The Red Flannel Festival then responded on April 18 with a letter disputing that the City has any common-law rights to the trademark, since the Festival has trademarked all of them through the state, and several federally. They noted that the City had recently begun promoting its own branding, using the license plates, and then additional logos on Facebook, business cards, and new park benches. The letter said this put the City in direct competition with the Festival, and that it caused more confusion to the public as to whether the Festival is affiliated with the City. They rejected the city’s offer to live and let live, but said they were willing to work with the city to assist in reducing overall Festival service costs to the city. They then directed the city to direct future correspondence to their attorney.
With talks shut down except through their attorneys, things seemed to be at a standstill, until last week. At the same time that the City ad hoc committee was preparing a proposal, the Festival sent the “cease and desist” letter.
The City’s proposal to the Festival last week stated that the city would use the trademarks, logos, etc. for identification purposes only, and they would agree not to use them for commercial purposes without payment to the Festival. They would also cease use of all logos except the Red Flannel Town USA and round Red Flannel Town, Cedar Springs, Michigan logos. They also added an addition to the current agreement with the Festival, that if the city did profit from the sale of any items bearing the RFF trademark, they would waive city-incurred expenses associated with the Festival in that particular year.

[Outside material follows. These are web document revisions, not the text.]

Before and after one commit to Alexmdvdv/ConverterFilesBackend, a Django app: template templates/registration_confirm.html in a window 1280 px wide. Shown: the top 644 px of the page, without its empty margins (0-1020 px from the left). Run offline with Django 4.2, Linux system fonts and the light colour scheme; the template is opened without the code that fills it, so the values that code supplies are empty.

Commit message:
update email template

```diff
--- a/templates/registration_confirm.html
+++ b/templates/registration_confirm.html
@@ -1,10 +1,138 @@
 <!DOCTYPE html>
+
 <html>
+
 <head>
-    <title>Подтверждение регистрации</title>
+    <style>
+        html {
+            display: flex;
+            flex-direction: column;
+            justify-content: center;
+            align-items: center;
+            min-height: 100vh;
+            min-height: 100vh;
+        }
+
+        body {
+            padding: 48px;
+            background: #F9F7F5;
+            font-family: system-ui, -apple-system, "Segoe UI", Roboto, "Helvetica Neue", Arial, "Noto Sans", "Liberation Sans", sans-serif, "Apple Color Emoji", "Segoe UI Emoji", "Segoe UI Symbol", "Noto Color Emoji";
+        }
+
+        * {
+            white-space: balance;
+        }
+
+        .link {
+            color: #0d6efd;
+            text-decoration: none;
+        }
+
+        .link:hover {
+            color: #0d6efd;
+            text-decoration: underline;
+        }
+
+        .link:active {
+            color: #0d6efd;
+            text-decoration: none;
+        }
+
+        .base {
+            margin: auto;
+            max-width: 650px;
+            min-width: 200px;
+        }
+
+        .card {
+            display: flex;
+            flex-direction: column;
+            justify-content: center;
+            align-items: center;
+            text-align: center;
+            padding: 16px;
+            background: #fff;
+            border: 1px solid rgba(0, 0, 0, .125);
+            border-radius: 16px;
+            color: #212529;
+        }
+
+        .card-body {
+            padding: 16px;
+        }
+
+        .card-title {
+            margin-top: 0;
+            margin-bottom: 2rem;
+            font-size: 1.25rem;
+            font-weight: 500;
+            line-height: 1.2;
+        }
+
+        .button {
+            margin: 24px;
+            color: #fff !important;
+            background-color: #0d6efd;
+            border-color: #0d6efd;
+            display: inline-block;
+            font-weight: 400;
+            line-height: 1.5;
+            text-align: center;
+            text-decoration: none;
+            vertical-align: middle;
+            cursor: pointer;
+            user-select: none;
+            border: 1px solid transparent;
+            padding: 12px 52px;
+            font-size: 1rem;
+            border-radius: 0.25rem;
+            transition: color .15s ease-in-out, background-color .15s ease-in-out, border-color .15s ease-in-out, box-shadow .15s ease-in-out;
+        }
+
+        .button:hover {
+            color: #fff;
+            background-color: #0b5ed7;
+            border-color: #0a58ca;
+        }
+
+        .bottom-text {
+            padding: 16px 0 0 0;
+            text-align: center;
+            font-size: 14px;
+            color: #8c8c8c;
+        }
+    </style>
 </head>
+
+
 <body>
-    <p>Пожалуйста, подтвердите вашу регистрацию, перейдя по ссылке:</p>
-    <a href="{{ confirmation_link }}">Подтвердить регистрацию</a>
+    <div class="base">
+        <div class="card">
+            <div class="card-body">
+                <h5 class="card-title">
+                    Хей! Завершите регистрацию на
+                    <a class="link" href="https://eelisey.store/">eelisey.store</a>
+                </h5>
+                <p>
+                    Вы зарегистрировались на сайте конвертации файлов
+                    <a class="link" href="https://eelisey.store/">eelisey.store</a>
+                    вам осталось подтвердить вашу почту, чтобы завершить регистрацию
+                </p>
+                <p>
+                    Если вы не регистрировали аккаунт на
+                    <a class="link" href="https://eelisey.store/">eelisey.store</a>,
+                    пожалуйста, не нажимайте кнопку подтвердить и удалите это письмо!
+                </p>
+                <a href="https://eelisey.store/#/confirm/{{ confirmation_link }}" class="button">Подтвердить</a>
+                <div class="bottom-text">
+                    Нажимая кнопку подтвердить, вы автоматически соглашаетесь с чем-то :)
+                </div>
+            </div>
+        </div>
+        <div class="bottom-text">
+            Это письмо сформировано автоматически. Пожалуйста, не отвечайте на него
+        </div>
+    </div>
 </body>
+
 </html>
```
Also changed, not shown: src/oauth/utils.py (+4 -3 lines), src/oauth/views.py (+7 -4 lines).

Fahl said that the intention is not to sell anything, but that the provision is there in case another City Council or group makes the same mistake they did with the license plates. “We won’t be here forever,” she said.
What was missing from the proposal was the prior $4,000 offer. “Services have been cut, our people aren’t getting raises. We just don’t have any money to contribute,” explained Fahl. “The ironic thing is, if they had jumped on that $4,000 right away, we’d be done with this,” she said.
The Festival did not formally respond to the content of the City’s proposal. “The Festival very much appreciates the City’s proposals. Although some of the terms and conditions are not currently acceptable, the Festival looks forward to further negotiations without the need for legal action,” said Michele Andres.
For Councilor Pat Capek, who spent 20 years on the Red Flannel committee, the disagreement between the two entities has not been easy. “What’s heartbreaking is what it’s done to the city,” said Capek. “There’s no way to separate the city and the festival. To have a breach is a terrible thing. I’m still optimistic that when it’s all over, we will have reached an agreement that has everyone smiling.”
The two committees and their attorneys are scheduled to meet today, Thursday, June 7 to try to come to an agreement.